#### [WHAT TO WORK ON]
Identify all lines in the data containing the string "weight". Copy them out.

Before-and-after change data
___

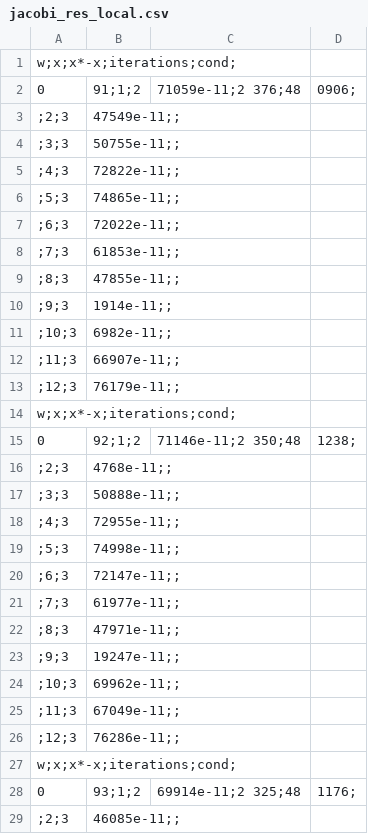
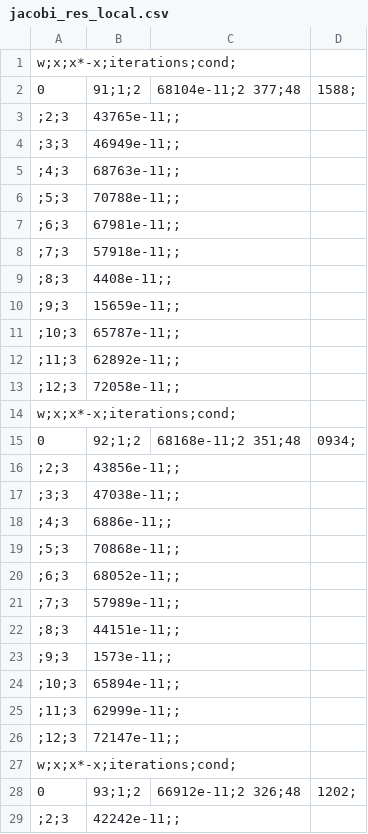
Before and after one commit to SN4KEBYTE/NumericMethods, a CSV file: iterative_methods/weight/1/jacobi_res_local.csv, drawn as a sheet; only a part is shown; the diff covers the shown part only.

```diff
--- a/iterative_methods/weight/1/jacobi_res_local.csv
+++ b/iterative_methods/weight/1/jacobi_res_local.csv
@@ -1,29 +1,29 @@
 w;x;x*-x;iterations;cond;
-0,91;1;2,71059e-11;2 376;48,0906;
-;2;3,47549e-11;;
-;3;3,50755e-11;;
-;4;3,72822e-11;;
-;5;3,74865e-11;;
-;6;3,72022e-11;;
-;7;3,61853e-11;;
-;8;3,47855e-11;;
-;9;3,1914e-11;;
-;10;3,6982e-11;;
-;11;3,66907e-11;;
-;12;3,76179e-11;;
+0,91;1;2,68104e-11;2 377;48,1588;
+;2;3,43765e-11;;
+;3;3,46949e-11;;
+;4;3,68763e-11;;
+;5;3,70788e-11;;
+;6;3,67981e-11;;
+;7;3,57918e-11;;
+;8;3,4408e-11;;
+;9;3,15659e-11;;
+;10;3,65787e-11;;
+;11;3,62892e-11;;
+;12;3,72058e-11;;
 w;x;x*-x;iterations;cond;
-0,92;1;2,71146e-11;2 350;48,1238;
-;2;3,4768e-11;;
-;3;3,50888e-11;;
-;4;3,72955e-11;;
-;5;3,74998e-11;;
-;6;3,72147e-11;;
-;7;3,61977e-11;;
-;8;3,47971e-11;;
-;9;3,19247e-11;;
-;10;3,69962e-11;;
-;11;3,67049e-11;;
-;12;3,76286e-11;;
+0,92;1;2,68168e-11;2 351;48,0934;
+;2;3,43856e-11;;
+;3;3,47038e-11;;
+;4;3,6886e-11;;
+;5;3,70868e-11;;
+;6;3,68052e-11;;
+;7;3,57989e-11;;
+;8;3,44151e-11;;
+;9;3,1573e-11;;
+;10;3,65894e-11;;
+;11;3,62999e-11;;
+;12;3,72147e-11;;
 w;x;x*-x;iterations;cond;
-0,93;1;2,69914e-11;2 325;48,1176;
-;2;3,46085e-11;;
+0,93;1;2,66912e-11;2 326;48,1202;
+;2;3,42242e-11;;
```
Also changed, not shown: 1 added row, 1 removed row and 99 edited cells elsewhere in this file, iterative_methods/weight/1/jacobi_res_global.csv, iterative_methods/weight/2/jacobi_res_global.csv, 2 other files.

___

#### [TASK OUTPUT]
Before and after one commit to SN4KEBYTE/NumericMethods, a CSV file: iterative_methods/weight/1/jacobi_res_local.csv, drawn as a sheet; only a part is shown; the diff covers the shown part only.
--- a/iterative_methods/weight/1/jacobi_res_local.csv
+++ b/iterative_methods/weight/1/jacobi_res_local.csv
Also changed, not shown: 1 added row, 1 removed row and 99 edited cells elsewhere in this file, iterative_methods/weight/1/jacobi_res_global.csv, iterative_methods/weight/2/jacobi_res_global.csv, 2 other files.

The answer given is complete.